RECORDS FOR THE TASK START

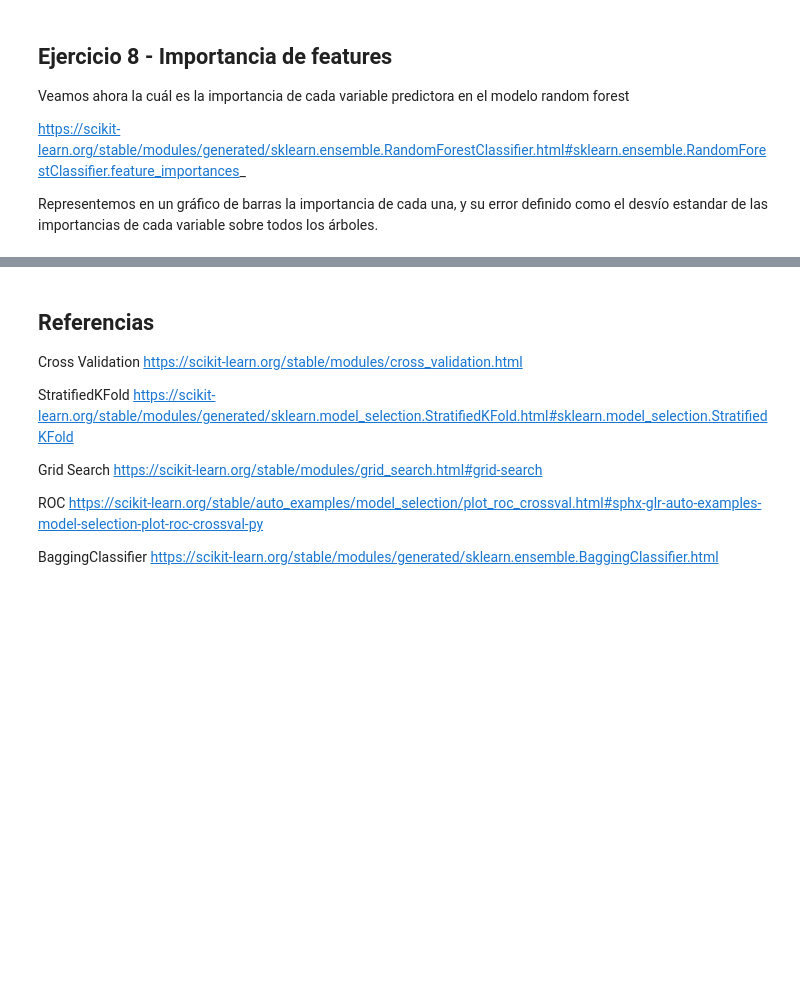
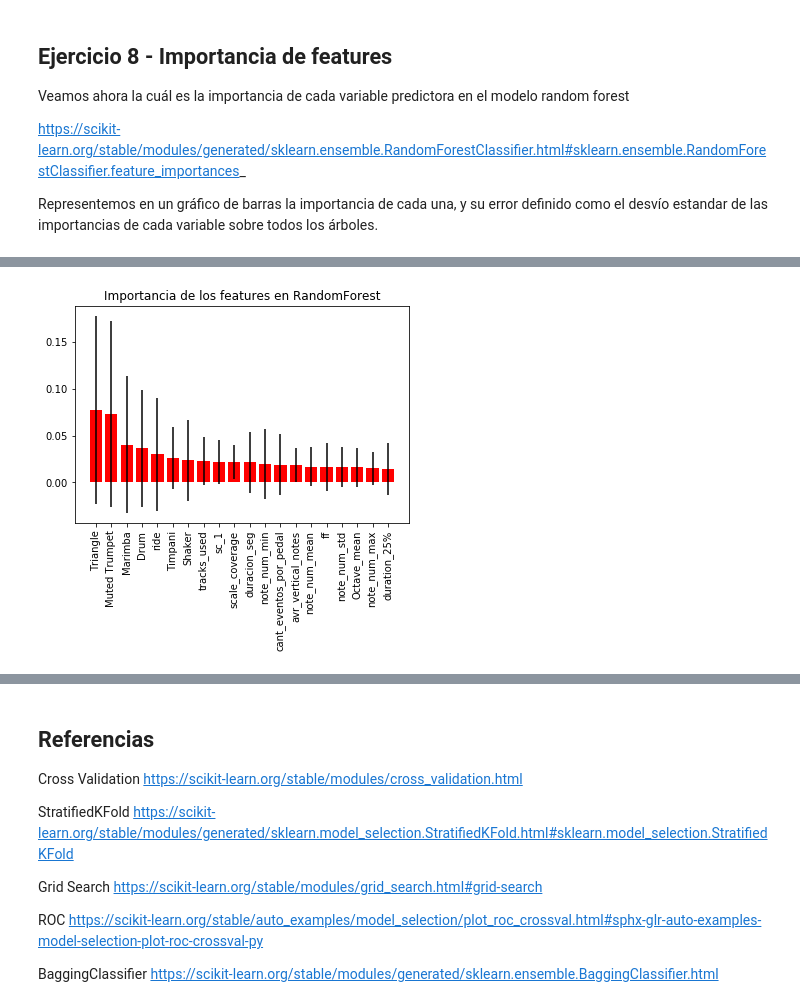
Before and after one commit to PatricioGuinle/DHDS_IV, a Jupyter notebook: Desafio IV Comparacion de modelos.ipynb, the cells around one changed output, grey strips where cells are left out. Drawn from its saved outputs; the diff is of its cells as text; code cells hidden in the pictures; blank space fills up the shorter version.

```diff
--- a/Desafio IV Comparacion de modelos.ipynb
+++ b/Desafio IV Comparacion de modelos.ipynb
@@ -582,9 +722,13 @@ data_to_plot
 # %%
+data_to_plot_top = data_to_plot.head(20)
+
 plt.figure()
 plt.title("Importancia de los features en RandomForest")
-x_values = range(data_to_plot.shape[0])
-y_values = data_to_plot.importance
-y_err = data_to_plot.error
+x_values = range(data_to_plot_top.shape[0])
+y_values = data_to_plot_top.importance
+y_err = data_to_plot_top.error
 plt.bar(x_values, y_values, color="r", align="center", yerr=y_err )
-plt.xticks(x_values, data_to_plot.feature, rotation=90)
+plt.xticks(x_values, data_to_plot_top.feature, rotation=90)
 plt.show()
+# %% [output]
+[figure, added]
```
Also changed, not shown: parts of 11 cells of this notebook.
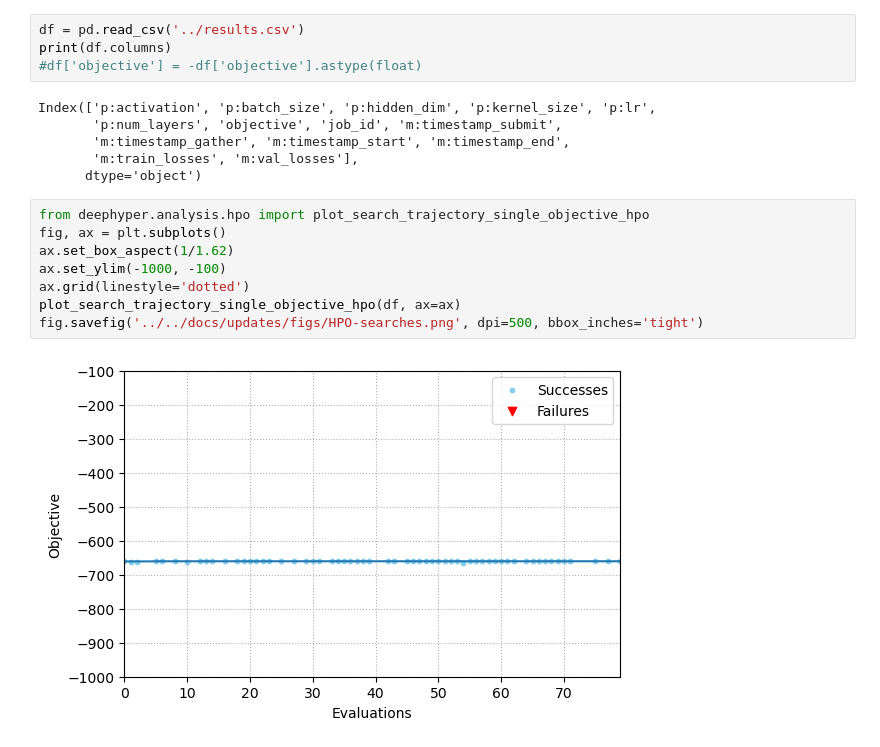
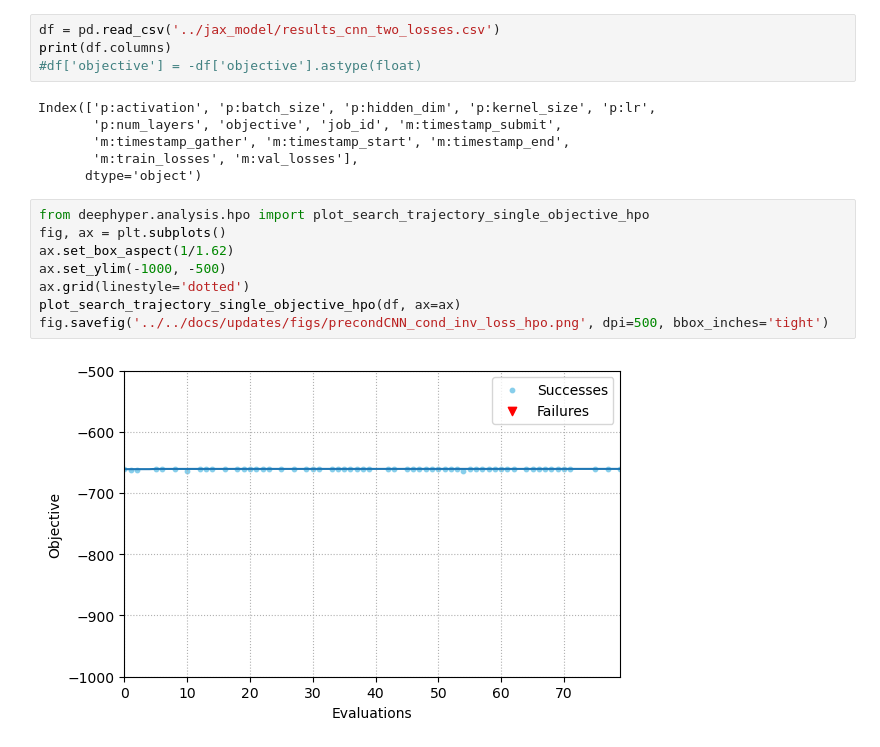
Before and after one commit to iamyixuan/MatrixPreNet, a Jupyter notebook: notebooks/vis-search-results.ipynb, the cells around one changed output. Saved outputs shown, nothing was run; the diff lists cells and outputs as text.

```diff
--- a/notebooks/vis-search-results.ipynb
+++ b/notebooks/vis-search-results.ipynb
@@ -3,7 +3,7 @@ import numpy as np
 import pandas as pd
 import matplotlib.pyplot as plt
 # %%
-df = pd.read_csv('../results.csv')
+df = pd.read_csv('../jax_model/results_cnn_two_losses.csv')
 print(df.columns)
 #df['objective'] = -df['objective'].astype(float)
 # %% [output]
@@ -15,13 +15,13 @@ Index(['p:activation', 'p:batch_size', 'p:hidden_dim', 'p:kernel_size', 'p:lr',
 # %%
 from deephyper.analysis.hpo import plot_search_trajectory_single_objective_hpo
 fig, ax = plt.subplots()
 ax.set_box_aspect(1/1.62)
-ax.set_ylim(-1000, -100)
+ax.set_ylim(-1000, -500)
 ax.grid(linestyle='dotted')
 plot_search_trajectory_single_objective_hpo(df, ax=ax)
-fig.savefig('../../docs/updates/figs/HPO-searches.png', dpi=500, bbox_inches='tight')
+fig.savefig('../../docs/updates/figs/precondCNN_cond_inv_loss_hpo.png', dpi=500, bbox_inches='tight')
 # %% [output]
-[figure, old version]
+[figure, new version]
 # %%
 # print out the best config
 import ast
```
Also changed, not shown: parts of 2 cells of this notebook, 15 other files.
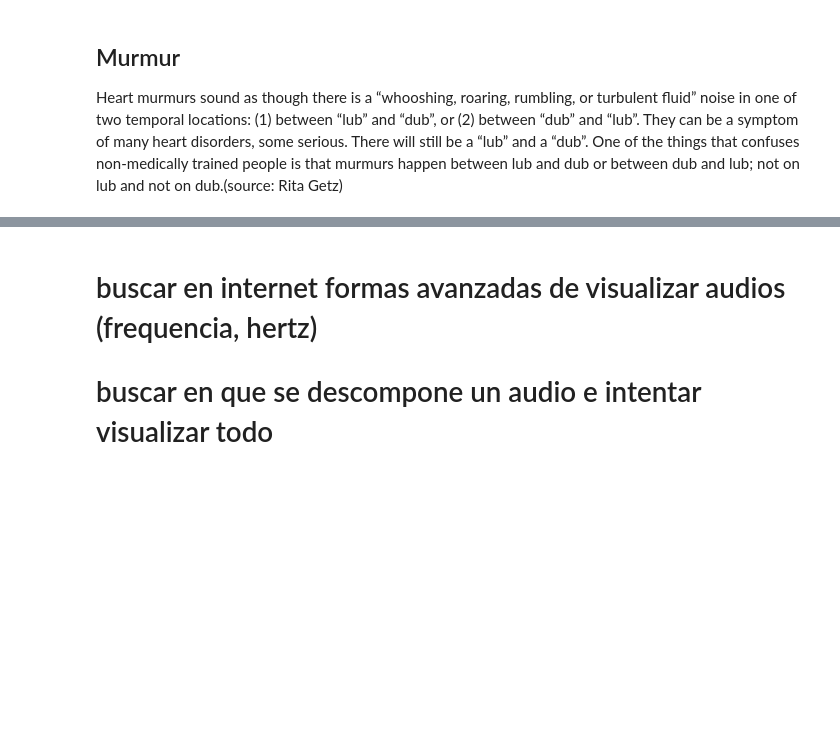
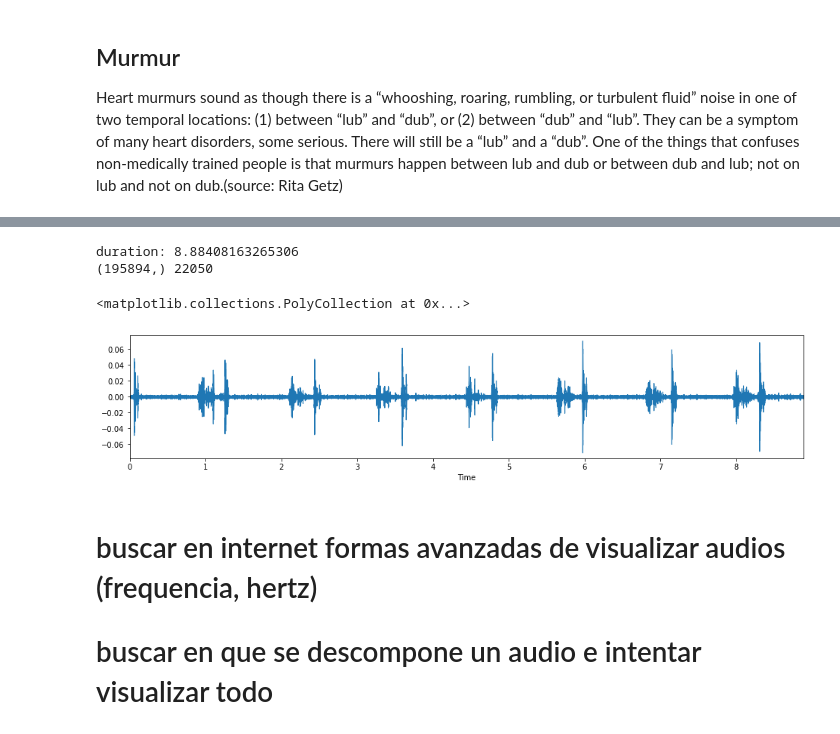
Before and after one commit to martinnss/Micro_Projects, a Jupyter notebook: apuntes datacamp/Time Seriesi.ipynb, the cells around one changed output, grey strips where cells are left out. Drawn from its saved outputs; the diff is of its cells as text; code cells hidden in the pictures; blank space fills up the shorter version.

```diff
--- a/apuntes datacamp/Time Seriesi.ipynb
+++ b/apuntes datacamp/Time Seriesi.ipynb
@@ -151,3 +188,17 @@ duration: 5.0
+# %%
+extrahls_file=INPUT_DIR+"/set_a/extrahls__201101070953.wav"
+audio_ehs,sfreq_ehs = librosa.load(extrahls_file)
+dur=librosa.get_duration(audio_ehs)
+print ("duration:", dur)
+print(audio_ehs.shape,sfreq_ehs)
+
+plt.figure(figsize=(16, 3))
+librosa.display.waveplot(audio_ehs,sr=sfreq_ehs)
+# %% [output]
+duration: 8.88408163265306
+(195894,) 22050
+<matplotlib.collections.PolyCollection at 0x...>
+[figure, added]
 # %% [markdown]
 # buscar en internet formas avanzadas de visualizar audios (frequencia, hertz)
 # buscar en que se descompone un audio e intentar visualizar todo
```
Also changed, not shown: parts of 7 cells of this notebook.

RECORDS FOR THE TASK END

- ACTION ITEM:
Please return all lines from the records that hold the word "print".

- ANSWER BELOW:
 print(df.columns)
 # print out the best config
+print ("duration:", dur)
+print(audio_ehs.shape,sfreq_ehs)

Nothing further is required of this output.